* WHAT THE EXERCISE ASKS *
Your task is to work out how many lines in the data include the word "import". Reply with the number alone.

* INPUT RECORDS *
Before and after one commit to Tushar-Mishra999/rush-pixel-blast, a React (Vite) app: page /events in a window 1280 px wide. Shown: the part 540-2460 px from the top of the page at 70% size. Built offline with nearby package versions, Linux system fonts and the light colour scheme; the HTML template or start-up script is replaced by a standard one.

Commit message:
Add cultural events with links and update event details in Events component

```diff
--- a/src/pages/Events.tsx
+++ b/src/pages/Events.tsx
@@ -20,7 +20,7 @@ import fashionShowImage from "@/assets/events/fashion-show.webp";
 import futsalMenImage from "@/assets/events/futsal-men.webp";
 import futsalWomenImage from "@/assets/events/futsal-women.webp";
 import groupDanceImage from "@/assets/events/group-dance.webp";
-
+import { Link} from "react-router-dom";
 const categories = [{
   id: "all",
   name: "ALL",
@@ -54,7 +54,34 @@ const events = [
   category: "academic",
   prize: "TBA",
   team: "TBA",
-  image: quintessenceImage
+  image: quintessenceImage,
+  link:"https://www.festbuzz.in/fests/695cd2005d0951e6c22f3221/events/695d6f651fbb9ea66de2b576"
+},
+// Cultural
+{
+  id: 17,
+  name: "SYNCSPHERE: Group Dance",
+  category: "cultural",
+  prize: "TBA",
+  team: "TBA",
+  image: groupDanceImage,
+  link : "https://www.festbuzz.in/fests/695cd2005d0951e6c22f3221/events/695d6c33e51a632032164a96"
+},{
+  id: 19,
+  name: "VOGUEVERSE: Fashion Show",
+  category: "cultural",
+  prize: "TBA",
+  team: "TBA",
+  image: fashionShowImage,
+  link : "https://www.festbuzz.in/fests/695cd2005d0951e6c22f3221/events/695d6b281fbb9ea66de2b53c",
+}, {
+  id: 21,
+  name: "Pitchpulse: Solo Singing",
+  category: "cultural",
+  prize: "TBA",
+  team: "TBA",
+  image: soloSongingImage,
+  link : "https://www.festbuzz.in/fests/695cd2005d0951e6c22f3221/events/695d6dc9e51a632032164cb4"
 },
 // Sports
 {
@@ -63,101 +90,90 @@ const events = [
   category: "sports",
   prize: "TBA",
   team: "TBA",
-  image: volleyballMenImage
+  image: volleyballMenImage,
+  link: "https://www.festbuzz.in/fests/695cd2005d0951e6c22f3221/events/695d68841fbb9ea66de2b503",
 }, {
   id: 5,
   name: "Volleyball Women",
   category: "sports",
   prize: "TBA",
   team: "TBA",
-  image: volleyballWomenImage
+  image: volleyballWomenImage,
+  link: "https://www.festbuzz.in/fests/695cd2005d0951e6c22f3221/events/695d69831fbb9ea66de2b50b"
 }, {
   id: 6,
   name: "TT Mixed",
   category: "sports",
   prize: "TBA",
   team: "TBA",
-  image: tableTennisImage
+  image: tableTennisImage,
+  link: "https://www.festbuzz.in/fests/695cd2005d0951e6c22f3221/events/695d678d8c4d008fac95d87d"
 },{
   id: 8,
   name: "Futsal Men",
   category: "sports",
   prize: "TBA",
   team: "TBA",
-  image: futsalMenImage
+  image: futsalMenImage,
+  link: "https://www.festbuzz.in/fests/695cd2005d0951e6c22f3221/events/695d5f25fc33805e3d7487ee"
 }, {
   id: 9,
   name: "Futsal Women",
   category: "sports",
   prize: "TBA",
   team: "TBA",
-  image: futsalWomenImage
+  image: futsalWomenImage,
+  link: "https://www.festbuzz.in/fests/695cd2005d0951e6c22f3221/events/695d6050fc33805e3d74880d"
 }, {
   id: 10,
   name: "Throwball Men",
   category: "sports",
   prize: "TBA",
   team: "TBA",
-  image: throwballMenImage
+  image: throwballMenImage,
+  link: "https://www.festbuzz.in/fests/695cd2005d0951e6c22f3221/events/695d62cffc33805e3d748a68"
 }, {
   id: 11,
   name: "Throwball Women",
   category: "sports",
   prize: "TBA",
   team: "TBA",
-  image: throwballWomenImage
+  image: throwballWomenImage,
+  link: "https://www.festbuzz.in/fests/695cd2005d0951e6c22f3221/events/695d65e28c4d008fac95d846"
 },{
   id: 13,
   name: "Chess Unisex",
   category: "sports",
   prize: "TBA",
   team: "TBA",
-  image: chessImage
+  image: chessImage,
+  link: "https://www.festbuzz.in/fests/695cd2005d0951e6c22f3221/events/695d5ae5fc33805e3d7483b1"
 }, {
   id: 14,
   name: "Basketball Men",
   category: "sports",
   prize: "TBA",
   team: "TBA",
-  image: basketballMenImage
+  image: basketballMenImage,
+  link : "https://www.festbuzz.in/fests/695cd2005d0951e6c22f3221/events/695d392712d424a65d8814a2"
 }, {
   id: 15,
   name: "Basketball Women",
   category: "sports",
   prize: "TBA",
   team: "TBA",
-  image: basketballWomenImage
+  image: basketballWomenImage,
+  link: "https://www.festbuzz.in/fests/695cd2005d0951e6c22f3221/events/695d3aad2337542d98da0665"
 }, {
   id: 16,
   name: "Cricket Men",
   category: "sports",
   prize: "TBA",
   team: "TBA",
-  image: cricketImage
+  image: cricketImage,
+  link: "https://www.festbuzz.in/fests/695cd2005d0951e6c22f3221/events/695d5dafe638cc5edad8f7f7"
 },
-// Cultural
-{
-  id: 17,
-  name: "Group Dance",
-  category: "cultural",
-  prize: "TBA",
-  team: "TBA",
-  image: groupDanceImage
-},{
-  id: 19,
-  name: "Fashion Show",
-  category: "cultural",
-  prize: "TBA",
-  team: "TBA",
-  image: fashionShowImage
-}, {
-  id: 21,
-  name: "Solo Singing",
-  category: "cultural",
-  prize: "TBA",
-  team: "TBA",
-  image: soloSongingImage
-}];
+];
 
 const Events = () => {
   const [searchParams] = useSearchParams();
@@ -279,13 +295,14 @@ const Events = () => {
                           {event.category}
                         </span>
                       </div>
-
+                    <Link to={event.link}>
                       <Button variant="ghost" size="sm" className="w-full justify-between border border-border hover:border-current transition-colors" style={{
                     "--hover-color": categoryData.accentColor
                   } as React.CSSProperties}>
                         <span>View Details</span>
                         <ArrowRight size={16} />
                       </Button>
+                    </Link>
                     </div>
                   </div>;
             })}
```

* RESPONSE BELOW *
5